[Web page revision data]
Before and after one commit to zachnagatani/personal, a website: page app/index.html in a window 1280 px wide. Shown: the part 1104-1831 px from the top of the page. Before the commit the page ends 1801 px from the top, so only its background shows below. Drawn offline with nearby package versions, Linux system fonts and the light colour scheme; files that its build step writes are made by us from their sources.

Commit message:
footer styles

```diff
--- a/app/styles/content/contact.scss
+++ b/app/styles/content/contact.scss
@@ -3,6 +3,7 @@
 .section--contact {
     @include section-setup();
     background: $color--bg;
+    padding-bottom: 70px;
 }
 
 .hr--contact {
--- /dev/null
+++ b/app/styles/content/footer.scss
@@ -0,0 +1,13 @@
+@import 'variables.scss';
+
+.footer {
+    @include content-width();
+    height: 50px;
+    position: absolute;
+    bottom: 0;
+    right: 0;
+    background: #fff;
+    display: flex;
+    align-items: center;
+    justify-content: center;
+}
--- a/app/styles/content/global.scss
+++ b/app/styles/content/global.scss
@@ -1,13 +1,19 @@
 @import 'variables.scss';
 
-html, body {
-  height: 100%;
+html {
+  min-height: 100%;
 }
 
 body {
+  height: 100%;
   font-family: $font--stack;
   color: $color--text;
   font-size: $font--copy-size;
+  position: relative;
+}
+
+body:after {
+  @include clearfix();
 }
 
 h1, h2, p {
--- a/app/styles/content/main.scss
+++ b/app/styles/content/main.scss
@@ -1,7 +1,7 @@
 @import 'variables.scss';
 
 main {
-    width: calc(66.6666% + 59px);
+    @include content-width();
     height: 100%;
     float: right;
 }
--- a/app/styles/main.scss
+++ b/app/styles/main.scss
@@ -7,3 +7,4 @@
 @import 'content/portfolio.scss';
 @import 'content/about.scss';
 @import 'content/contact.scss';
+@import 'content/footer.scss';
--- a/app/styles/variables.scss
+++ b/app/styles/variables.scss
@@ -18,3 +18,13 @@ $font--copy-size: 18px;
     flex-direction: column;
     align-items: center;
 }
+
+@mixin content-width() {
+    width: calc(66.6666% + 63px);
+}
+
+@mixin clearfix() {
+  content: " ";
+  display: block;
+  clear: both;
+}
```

---

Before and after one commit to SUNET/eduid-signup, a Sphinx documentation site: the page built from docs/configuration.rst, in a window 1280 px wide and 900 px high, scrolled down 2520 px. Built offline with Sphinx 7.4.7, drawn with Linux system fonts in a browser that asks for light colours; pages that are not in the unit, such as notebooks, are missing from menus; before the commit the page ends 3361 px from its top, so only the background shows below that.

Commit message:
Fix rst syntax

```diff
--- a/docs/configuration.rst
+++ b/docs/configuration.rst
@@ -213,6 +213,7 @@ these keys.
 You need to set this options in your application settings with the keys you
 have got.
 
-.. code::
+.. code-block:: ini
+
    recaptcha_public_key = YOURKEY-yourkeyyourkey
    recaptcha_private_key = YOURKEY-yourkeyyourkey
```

...

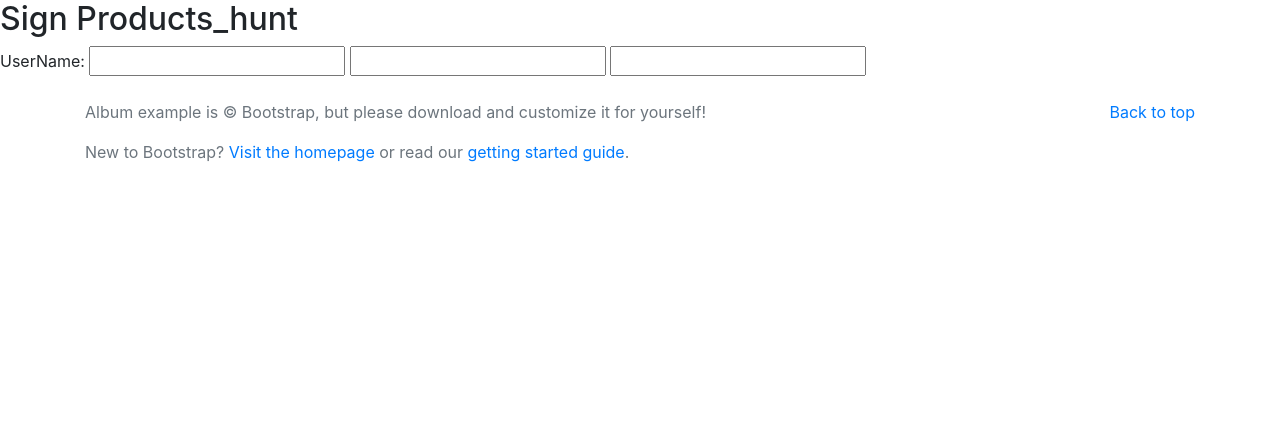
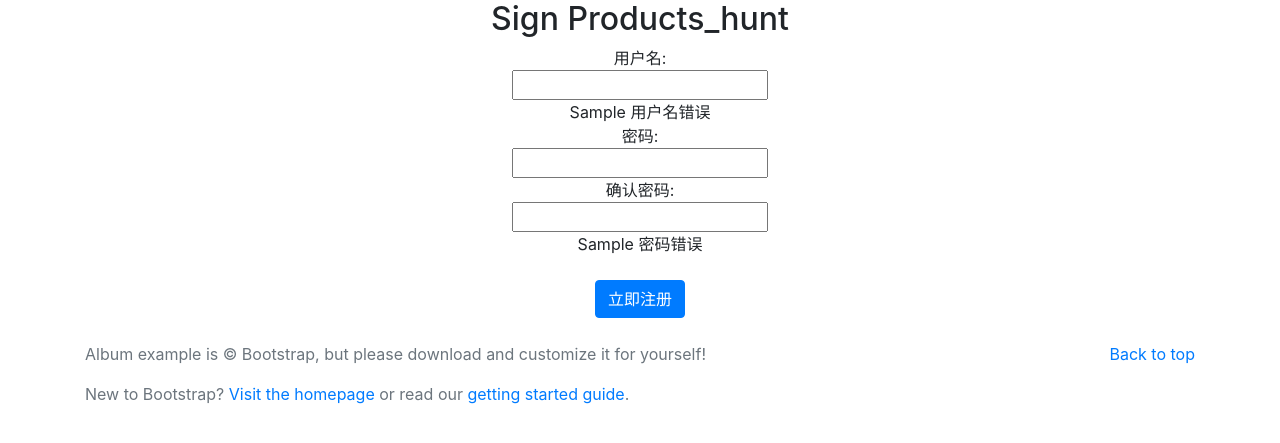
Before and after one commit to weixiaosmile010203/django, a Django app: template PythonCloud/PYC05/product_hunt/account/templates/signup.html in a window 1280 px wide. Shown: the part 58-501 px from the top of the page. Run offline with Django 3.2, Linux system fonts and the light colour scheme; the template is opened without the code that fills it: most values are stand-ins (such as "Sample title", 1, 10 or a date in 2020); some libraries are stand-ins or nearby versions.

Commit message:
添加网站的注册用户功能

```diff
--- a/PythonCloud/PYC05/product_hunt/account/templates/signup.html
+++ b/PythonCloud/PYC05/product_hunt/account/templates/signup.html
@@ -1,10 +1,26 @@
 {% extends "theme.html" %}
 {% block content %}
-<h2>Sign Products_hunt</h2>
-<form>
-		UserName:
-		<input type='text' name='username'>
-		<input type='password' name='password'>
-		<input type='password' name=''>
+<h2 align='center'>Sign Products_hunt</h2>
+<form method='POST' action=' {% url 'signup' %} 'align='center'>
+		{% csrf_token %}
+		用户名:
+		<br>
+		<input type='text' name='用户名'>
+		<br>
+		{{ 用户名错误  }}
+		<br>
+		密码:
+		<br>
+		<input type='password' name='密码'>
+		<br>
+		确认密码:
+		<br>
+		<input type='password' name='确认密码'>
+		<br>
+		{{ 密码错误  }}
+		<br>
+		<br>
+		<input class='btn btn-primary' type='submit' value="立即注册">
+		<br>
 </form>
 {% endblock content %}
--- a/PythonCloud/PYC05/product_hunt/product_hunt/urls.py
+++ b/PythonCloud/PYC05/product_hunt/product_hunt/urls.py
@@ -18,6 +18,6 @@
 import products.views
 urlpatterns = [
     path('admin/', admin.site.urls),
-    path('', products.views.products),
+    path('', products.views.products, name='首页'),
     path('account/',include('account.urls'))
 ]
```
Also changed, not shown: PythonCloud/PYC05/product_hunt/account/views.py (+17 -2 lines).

Brief.
Only a number is expected here: how many lines above contain the word "docs".

Result below.
3